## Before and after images
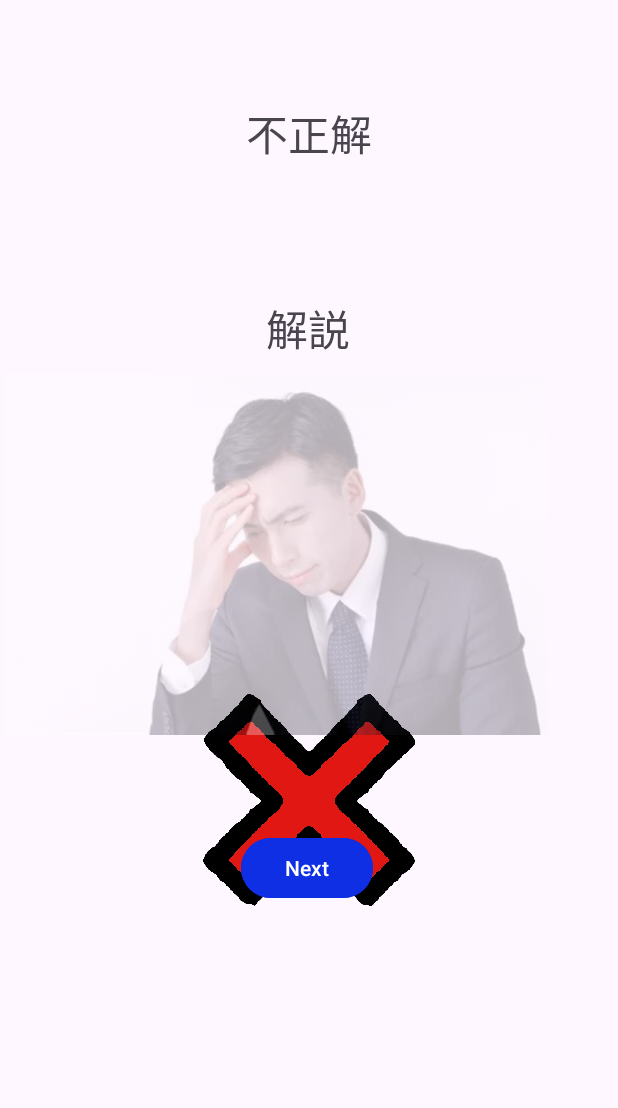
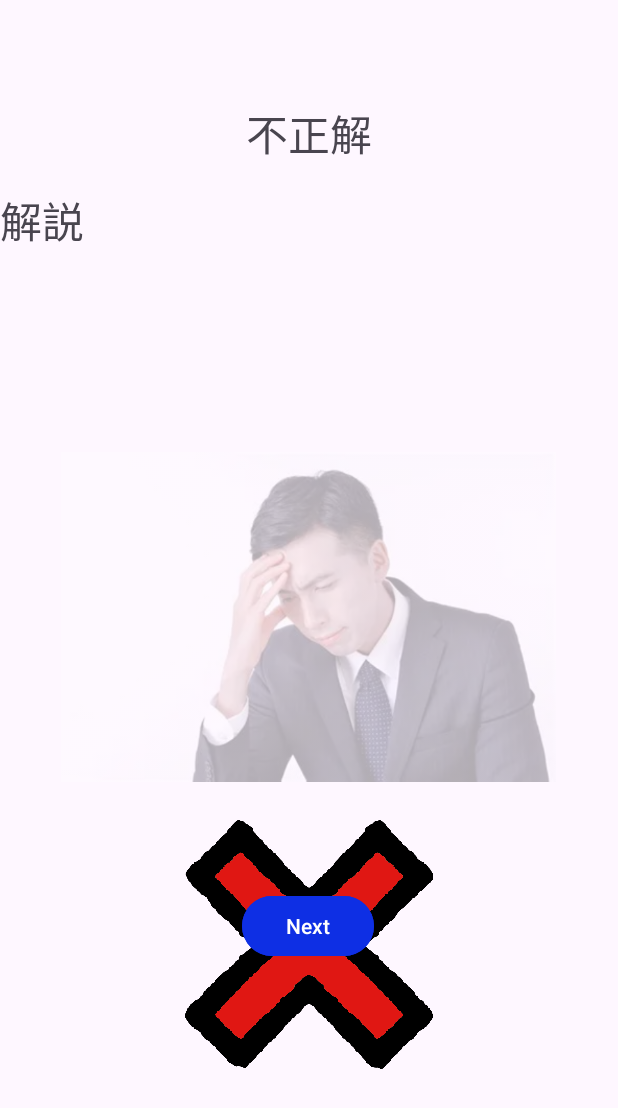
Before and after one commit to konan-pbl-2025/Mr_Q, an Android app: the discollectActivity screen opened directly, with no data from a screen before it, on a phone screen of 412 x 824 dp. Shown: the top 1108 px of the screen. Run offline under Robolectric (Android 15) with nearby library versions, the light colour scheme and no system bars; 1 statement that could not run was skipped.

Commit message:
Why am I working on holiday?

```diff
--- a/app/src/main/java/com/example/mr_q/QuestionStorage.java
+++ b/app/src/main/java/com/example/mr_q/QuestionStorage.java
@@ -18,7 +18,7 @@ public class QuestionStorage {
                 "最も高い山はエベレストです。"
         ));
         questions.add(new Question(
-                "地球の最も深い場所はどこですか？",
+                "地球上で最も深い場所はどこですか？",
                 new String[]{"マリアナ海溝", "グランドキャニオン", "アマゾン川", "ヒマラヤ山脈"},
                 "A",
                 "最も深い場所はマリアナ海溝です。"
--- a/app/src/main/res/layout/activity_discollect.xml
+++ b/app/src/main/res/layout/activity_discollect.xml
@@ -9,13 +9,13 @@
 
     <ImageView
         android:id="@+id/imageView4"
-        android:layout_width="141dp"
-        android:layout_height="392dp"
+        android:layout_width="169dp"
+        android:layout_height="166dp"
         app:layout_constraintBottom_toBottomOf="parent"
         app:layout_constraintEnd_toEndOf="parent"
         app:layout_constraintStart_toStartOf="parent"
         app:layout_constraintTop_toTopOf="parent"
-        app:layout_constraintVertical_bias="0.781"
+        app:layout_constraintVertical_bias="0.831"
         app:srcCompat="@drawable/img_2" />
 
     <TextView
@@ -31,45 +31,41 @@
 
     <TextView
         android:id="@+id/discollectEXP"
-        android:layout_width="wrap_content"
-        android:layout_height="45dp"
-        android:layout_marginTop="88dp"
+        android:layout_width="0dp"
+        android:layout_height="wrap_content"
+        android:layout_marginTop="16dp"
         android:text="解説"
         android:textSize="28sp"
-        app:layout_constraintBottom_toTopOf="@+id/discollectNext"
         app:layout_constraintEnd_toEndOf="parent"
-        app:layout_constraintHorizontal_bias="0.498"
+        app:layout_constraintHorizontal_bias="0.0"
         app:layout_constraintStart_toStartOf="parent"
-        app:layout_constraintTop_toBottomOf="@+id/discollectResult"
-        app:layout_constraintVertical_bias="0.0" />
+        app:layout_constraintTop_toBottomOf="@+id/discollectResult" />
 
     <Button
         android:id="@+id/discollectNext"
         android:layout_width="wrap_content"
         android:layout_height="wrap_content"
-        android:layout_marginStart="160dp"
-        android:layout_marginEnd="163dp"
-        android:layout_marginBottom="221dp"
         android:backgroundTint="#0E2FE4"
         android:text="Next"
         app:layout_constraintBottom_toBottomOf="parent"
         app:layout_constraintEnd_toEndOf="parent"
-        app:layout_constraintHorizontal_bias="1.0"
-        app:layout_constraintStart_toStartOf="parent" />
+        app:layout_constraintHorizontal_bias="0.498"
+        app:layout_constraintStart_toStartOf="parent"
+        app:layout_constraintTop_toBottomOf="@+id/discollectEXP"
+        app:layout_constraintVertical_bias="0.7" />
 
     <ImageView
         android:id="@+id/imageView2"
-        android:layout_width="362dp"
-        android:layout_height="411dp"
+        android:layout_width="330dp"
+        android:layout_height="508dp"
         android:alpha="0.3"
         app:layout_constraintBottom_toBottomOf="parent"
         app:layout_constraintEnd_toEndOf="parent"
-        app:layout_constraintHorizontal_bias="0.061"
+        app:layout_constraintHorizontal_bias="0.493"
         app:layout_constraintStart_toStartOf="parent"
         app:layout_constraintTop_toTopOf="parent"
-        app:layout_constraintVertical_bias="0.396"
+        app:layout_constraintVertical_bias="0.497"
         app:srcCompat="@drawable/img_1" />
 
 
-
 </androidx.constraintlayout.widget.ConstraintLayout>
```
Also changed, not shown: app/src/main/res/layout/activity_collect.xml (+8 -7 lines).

## Your objective
Show every line above in which the word "QuestionStorage" is found.

## Output of the task
--- a/app/src/main/java/com/example/mr_q/QuestionStorage.java
+++ b/app/src/main/java/com/example/mr_q/QuestionStorage.java
@@ -18,7 +18,7 @@ public class QuestionStorage {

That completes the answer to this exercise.